But what about the “bigger” stuff? Should we remodel the bathroom?
Every year Remodeling Magazine reports the results of research designed to determine which projects have the greatest dollar return. The results of the most recent survey are reported on REALTOR.COM and might surprise you. While sexy renovations may help with the sale, it doesn’t necessarily mean a great increase in value. The top return was attic insulation–statistically it returns more than the cost.
We ought to bear in mind (and explain to prospective sellers) that the value of the improvement shouldn’t simply be measured in dollars, but having some data beats pulling our opinions out of the air. If you look at the chart, note also there are regional differences. Also, pay attention to what people are saying. I know when I talk with folks who are buying and selling two things that come up consistently are “energy efficiency” and “aging friendly.” It shouldn’t be a surprise to hear that in Maine where we have an aging population and some mighty cold weather.

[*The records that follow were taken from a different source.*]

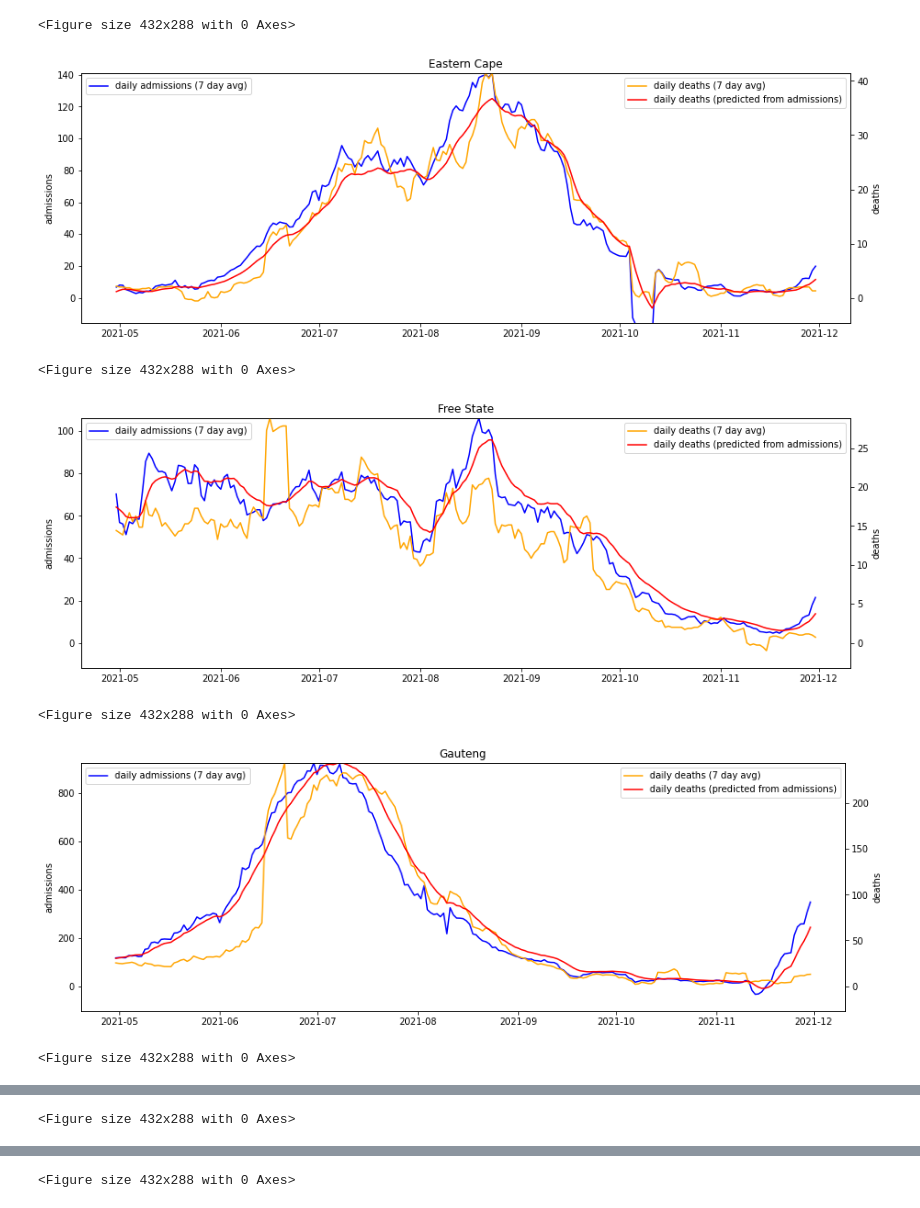
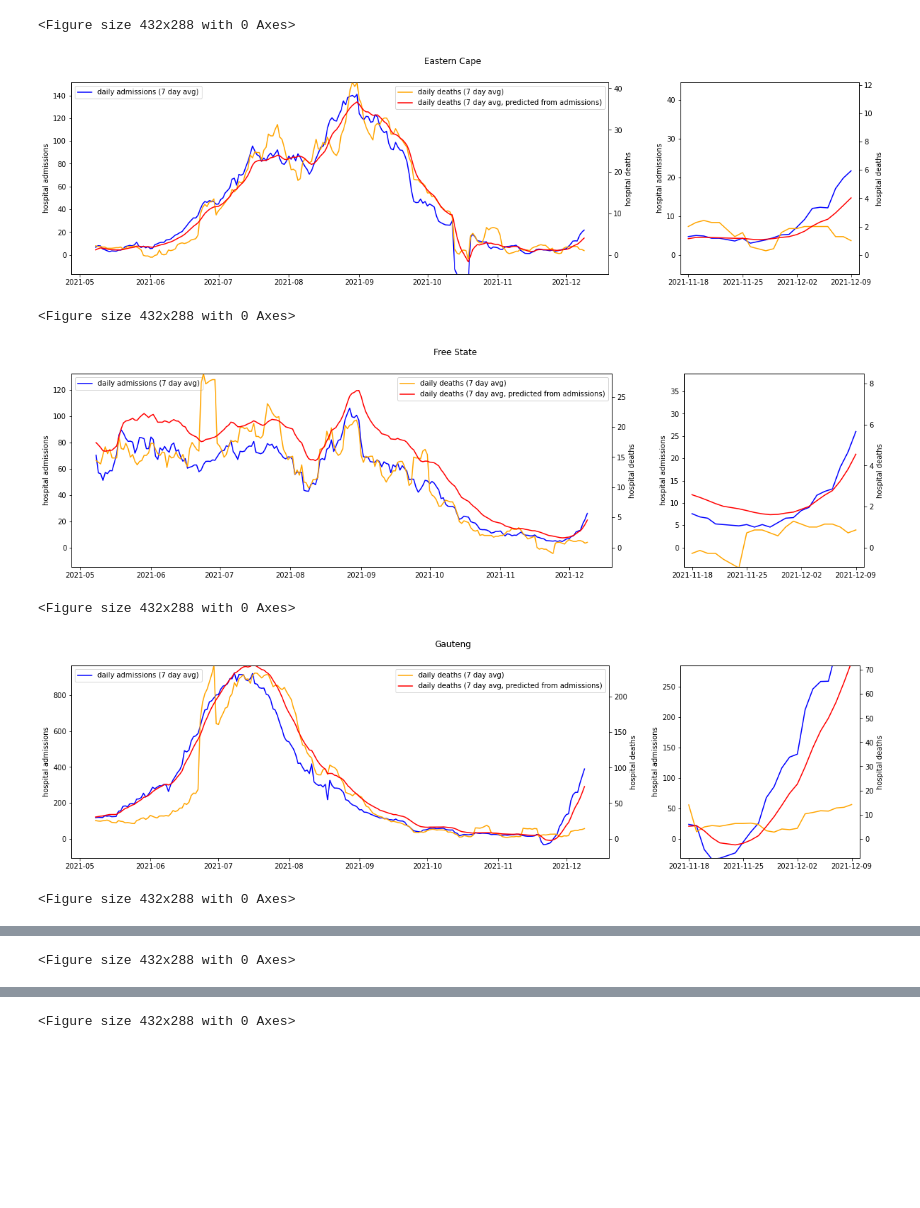
Before and after one commit to nicfreeman1209/covid-19, a Jupyter notebook: South Africa O/alex/graphs.ipynb, the cells around one changed output, grey strips where cells are left out. Cells and saved outputs as stored; diff of their text form; code cells hidden in the pictures; blank space fills up the shorter version.

```diff
--- a/South Africa O/alex/graphs.ipynb
+++ b/South Africa O/alex/graphs.ipynb
@@ -38,12 +40,20 @@ xs = []
 y_admiss = {}
 y_died = {}
 
+excludedDates = [
+    "2020-05-25",
+    "2020-05-24",
+    "2021-11-23",
+    #"2021-11-01",
+    #"2021-10-14",
+]
+
 for province in provinces:
     xs = []
     _y_admiss_cum = []
     _y_died_cum = []
     for date, _d in data.items():
-        if date=="2020-05-25" or date=="2020-05-24" or date=="2021-11-23":
+        if date in excludedDates:
             continue
         d = data[date][province]
         x_date = datetime.datetime.strptime(date, '%Y-%m-%d')
@@ -60,7 +70,7 @@ for province in provinces:
 
     y_admiss[province] = np.flip(N_avg(_y_admiss)[7:])
     y_died[province] = np.flip(N_avg(_y_died)[7:])
-    xs = np.flip(xs[8:])
+    xs = np.flip(xs)[8:]
 
     plt.clf()
     fig, ax1 = plt.subplots(1,1, figsize=(15,5))
@@ -166,30 +180,57 @@ print(np.sum(v_avg))
 # %%
+def diff_axis(scale, ax1, ax2):
+    _,l1 = ax1.get_ylim()
+    _,l2 = ax2.get_ylim()
+    d1 = np.array(ax1.lines[0].get_ydata())
+    d2 = np.array(ax2.lines[0].get_ydata())
+    return np.mean(np.abs(d1/scale-d2))
+
+def match_axis(ax1, ax2):
+    scale = scipy.optimize.minimize(diff_axis, 1, args=(ax1,ax2))
+    _,l2 = ax2.get_ylim()
+    ax1.set_ylim(0,l2*scale.x)
+    return scale.x
+
 for province in provinces:
     plt.clf()
     true, pred = _g(v_avg, y_admiss[province], y_died[province])
     x = xs[-len(true):]
 
     plt.clf()
-    fig, ax1 = plt.subplots(1,1, figsize=(15,5))
+    fig, axes = plt.subplots(1,2, figsize=(20,5), gridspec_kw={'width_ratios':[3,1]})
+    ax1,ax3 = axes
     ax2 = ax1.twinx()
     ax1.plot(x, y_admiss[province][-len(true):], label="daily admissions (7 day avg)", color="blue")
     ax2.plot(x, y_died[province][-len(true):], label="daily deaths (7 day avg)", color="orange")
-    ax2.plot(x, pred, label="daily deaths (predicted from admissions)", color="red")
-    plt.title(province)
+    ax2.set_ylim(0,np.max(y_died[province]))
+    twinScale = match_axis(ax1, ax2)
+    ax2.plot(x, pred, label="daily deaths (7 day avg, predicted from admissions)", color="red")
+    prev_days = 21
+    scale = prev_days / len(x) * 3
+    ax4 = ax3.twinx()
+    ax3.plot(x[-prev_days:], y_admiss[province][-prev_days:], color="blue")
+    ax4.plot(x[-prev_days:], y_died[province][-prev_days:], color="orange")
+    ax4.plot(x[-prev_days:], pred[-prev_days:], color="red")
+    ax4.set_ylim(0,np.max(y_died[province])*scale)
+    ax3.set_ylim(0,np.max(y_died[province])*scale * twinScale)
+    ax4.xaxis.set_major_locator(MultipleLocator(7))
     ax1.legend(loc="upper left")
     ax2.legend(loc="upper right")
-    ax1.set_ylim(0,np.max(y_admiss[province]))
-    ax2.set_ylim(0,np.max(y_died[province]))
-    ax1.set_ylabel("admissions")
-    ax2.set_ylabel("deaths")
+    ax1.set_ylabel("hospital admissions")
+    ax2.set_ylabel("hospital deaths")
+    ax3.set_ylabel("hospital admissions")
+    ax4.set_ylabel("hospital deaths")
     mpl_axes_aligner.align.yaxes(ax1, 0, ax2, 0, 0.1)
+    mpl_axes_aligner.align.yaxes(ax1, 0, ax3, 0, 0.1)
+    mpl_axes_aligner.align.yaxes(ax1, 0, ax4, 0, 0.1)
+    plt.suptitle(province)
     plt.savefig(province+"_pred.png", bbox_inches='tight', facecolor='white', transparent=False)
     plt.show()
 # %% [output]
 <Figure size 432x288 with 0 Axes>
-[figure, old version]
+[figure, new version]
 <Figure size 432x288 with 0 Axes>
-[figure, old version]
+[figure, new version]
 <Figure size 432x288 with 0 Axes>
-[figure, old version]
+[figure, new version]
 <Figure size 432x288 with 0 Axes>
```
Also changed, not shown: parts of 6 cells of this notebook, 1 other file.
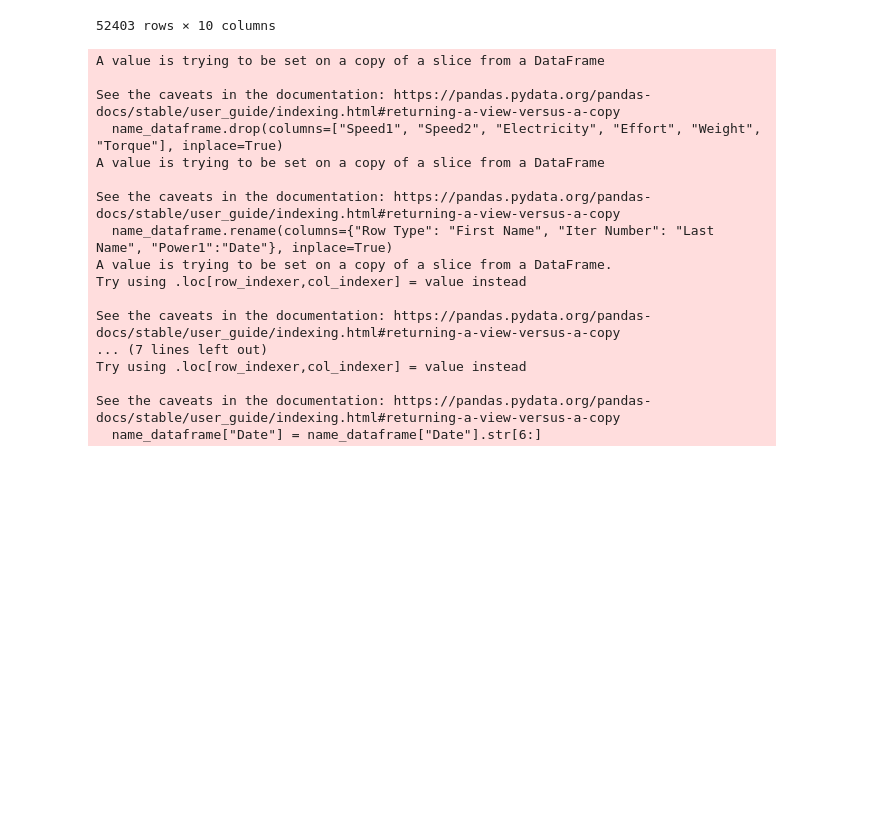
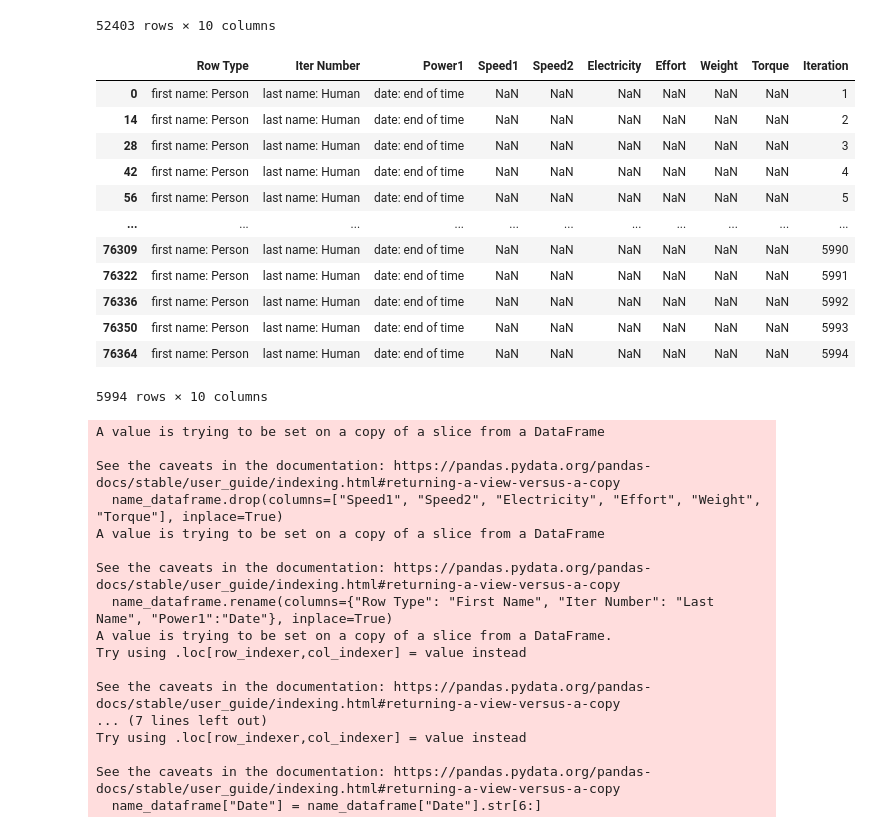
Before and after one commit to Vivek-S1n9h/Data-cleaning-challenge-using-Python, a Jupyter notebook: data_cleaning_challenge.ipynb, the cells around one changed output. Drawn from its saved outputs; the diff is of its cells as text; code cells hidden in the pictures; blank space fills up the shorter version.

```diff
--- a/data_cleaning_challenge.ipynb
+++ b/data_cleaning_challenge.ipynb
@@ -1,7 +1,7 @@
 # %%
 import pandas as pd
 # %%
-data_import = pd.read_csv("data_cleaning_challenge.csv")
+data_import = pd.read_csv("raw_data.csv")
 data_import
 # %% [output]
 |  | Row Type | Iter Number | Power1 | Speed1 | Speed2 | Electricity | Effort | Weight | Torque | Unnamed: 9 | ... |
@@ -119,4 +125,23 @@ drop_extra_columns_name_rows
 | 76375 | Std.Dev. | 221 | 112 | 717 | 630 | 239 | 561 | 142 | 909 | 5994 |
 | 76376 | Total | 429 | - | - | - | - | 847 | 583 | 407 | 5994 |
 52403 rows × 10 columns
+# %%
+#now we create a new table with name
+
+name_dataframe = drop_extra_columns_name_rows[drop_extra_columns_name_rows["Row Type"].str.contains("first name")]
+name_dataframe
+# %% [output]
+|  | Row Type | Iter Number | Power1 | Speed1 | Speed2 | Electricity | Effort | Weight | Torque | Iteration |
+| 0 | first name: Person | last name: Human | date: end of time | NaN | NaN | NaN | NaN | NaN | NaN | 1 |
+| 14 | first name: Person | last name: Human | date: end of time | NaN | NaN | NaN | NaN | NaN | NaN | 2 |
+| 28 | first name: Person | last name: Human | date: end of time | NaN | NaN | NaN | NaN | NaN | NaN | 3 |
+| 42 | first name: Person | last name: Human | date: end of time | NaN | NaN | NaN | NaN | NaN | NaN | 4 |
+| 56 | first name: Person | last name: Human | date: end of time | NaN | NaN | NaN | NaN | NaN | NaN | 5 |
+| ... | ... | ... | ... | ... | ... | ... | ... | ... | ... | ... |
+| 76309 | first name: Person | last name: Human | date: end of time | NaN | NaN | NaN | NaN | NaN | NaN | 5990 |
+| 76322 | first name: Person | last name: Human | date: end of time | NaN | NaN | NaN | NaN | NaN | NaN | 5991 |
+| 76336 | first name: Person | last name: Human | date: end of time | NaN | NaN | NaN | NaN | NaN | NaN | 5992 |
+| 76350 | first name: Person | last name: Human | date: end of time | NaN | NaN | NaN | NaN | NaN | NaN | 5993 |
+| 76364 | first name: Person | last name: Human | date: end of time | NaN | NaN | NaN | NaN | NaN | NaN | 5994 |
+5994 rows × 10 columns
 # %%
```
Also changed, not shown: parts of 9 cells of this notebook, 1 other file.
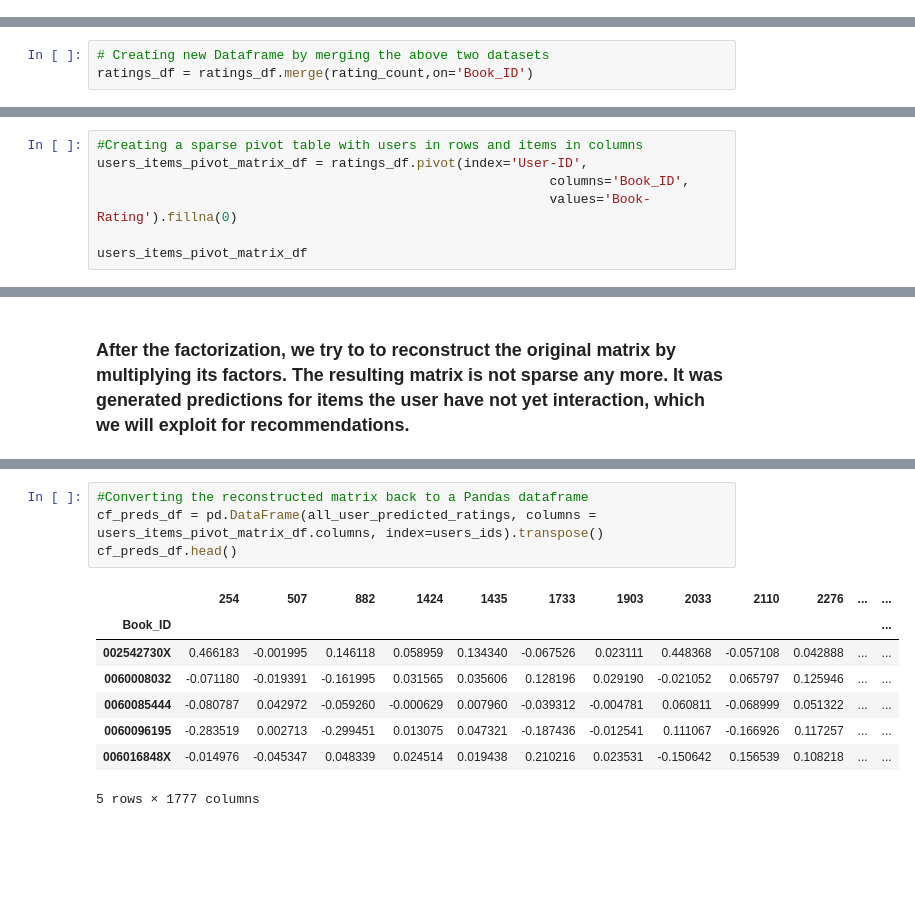
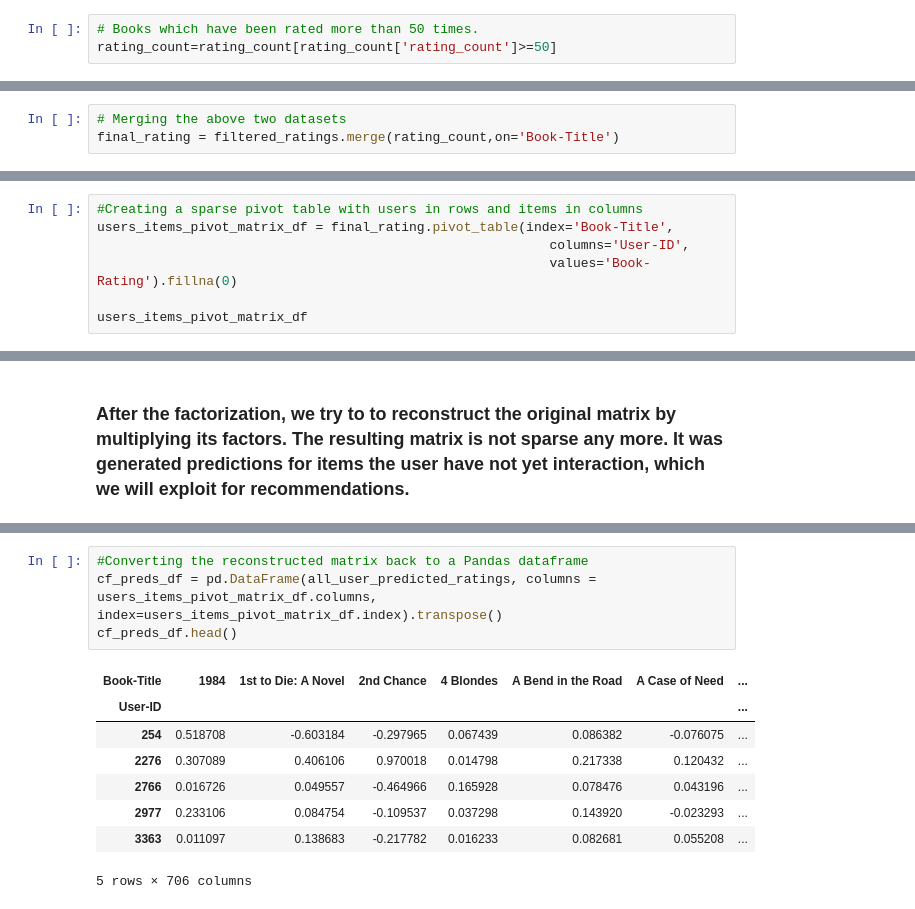
Before and after one commit to disuja7/Book-Recommendation-System, a Jupyter notebook: Book_Recommendation_System.ipynb, the cells around one changed output, grey strips where cells are left out. Cells and saved outputs as stored; diff of their text form; blank space fills up the shorter version.

```diff
--- a/Book_Recommendation_System.ipynb
+++ b/Book_Recommendation_System.ipynb
@@ -559,0 +557,3 @@ plt.show()
+# %%
+# Books which have been rated more than 50 times.
+rating_count=rating_count[rating_count['rating_count']>=50]
@@ -560,4 +564,4 @@ plt.show()
 # %%
-# Creating new Dataframe by merging the above two datasets
-ratings_df = ratings_df.merge(rating_count,on='Book_ID')
+# Merging the above two datasets
+final_rating = filtered_ratings.merge(rating_count,on='Book-Title')
 # %%
@@ -569,0 +582,7 @@ ratings_df=ratings_df[ratings_df['rating_count']>=50]
+# %%
+#Creating a sparse pivot table with users in rows and items in columns
+users_items_pivot_matrix_df = final_rating.pivot_table(index='Book-Title',
+                                                          columns='User-ID',
+                                                          values='Book-Rating').fillna(0)
+
+users_items_pivot_matrix_df
@@ -587,7 +613,0 @@ ratings_df[['User-ID','Book_ID']].duplicated().sum()
-# %%
-#Creating a sparse pivot table with users in rows and items in columns
-users_items_pivot_matrix_df = ratings_df.pivot(index='User-ID',
-                                                          columns='Book_ID',
-                                                          values='Book-Rating').fillna(0)
-
-users_items_pivot_matrix_df
@@ -673,16 +704,16 @@ all_user_predicted_ratings.shape
 # %%
 #Converting the reconstructed matrix back to a Pandas dataframe
-cf_preds_df = pd.DataFrame(all_user_predicted_ratings, columns = users_items_pivot_matrix_df.columns, index=users_ids).transpose()
+cf_preds_df = pd.DataFrame(all_user_predicted_ratings, columns = users_items_pivot_matrix_df.columns, index=users_items_pivot_matrix_df.index).transpose()
 cf_preds_df.head()
 # %% [output]
-|  | 254 | 507 | 882 | 1424 | 1435 | 1733 | 1903 | 2033 | 2110 | 2276 | ... | ... |
-| Book_ID |  |  |  |  |  |  |  |  |  |  |  | ... |
-| 002542730X | 0.466183 | -0.001995 | 0.146118 | 0.058959 | 0.134340 | -0.067526 | 0.023111 | 0.448368 | -0.057108 | 0.042888 | ... | ... |
-| 0060008032 | -0.071180 | -0.019391 | -0.161995 | 0.031565 | 0.035606 | 0.128196 | 0.029190 | -0.021052 | 0.065797 | 0.125946 | ... | ... |
-| 0060085444 | -0.080787 | 0.042972 | -0.059260 | -0.000629 | 0.007960 | -0.039312 | -0.004781 | 0.060811 | -0.068999 | 0.051322 | ... | ... |
-| 0060096195 | -0.283519 | 0.002713 | -0.299451 | 0.013075 | 0.047321 | -0.187436 | -0.012541 | 0.111067 | -0.166926 | 0.117257 | ... | ... |
-| 006016848X | -0.014976 | -0.045347 | 0.048339 | 0.024514 | 0.019438 | 0.210216 | 0.023531 | -0.150642 | 0.156539 | 0.108218 | ... | ... |
+| Book-Title | 1984 | 1st to Die: A Novel | 2nd Chance | 4 Blondes | A Bend in the Road | A Case of Need | ... |
+| User-ID |  |  |  |  |  |  | ... |
+| 254 | 0.518708 | -0.603184 | -0.297965 | 0.067439 | 0.086382 | -0.076075 | ... |
+| 2276 | 0.307089 | 0.406106 | 0.970018 | 0.014798 | 0.217338 | 0.120432 | ... |
+| 2766 | 0.016726 | 0.049557 | -0.464966 | 0.165928 | 0.078476 | 0.043196 | ... |
+| 2977 | 0.233106 | 0.084754 | -0.109537 | 0.037298 | 0.143920 | -0.023293 | ... |
+| 3363 | 0.011097 | 0.138683 | -0.217782 | 0.016233 | 0.082681 | 0.055208 | ... |
-5 rows × 1777 columns
+5 rows × 706 columns
 # %%
 len(cf_preds_df.columns)
 # %% [output]
```
Also changed, not shown: parts of 48 cells of this notebook.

One of the funnier questions I had a few years ago came from a young couple who wondered, “Should we remodel and add a bedroom if we’re planning to sell in ten years–will we get back the money we spend?” That’s some strategic thinking! In this case, they ultimately decided ten years living in a home with the additional bedroom would be worth spending the money–even if the long-term payback wasn’t guaranteed. There are too many “it depends” to answer the dollar question with any degree of certainty.
Seth Godin recently wrote a piece (Economics Is Messy) about the difference between value and profit. When considering the “Should I renovate…?” question, it’s an important distinction. The average dollar “return” on improvements is about 64%, making most improvements a loss if we only measure in dollars. When we look at the value we include factors like how much more salable the property becomes and how much pleasure the current owner will reap from the improvement. Those factors add value and may well offset the lack of dollar profit.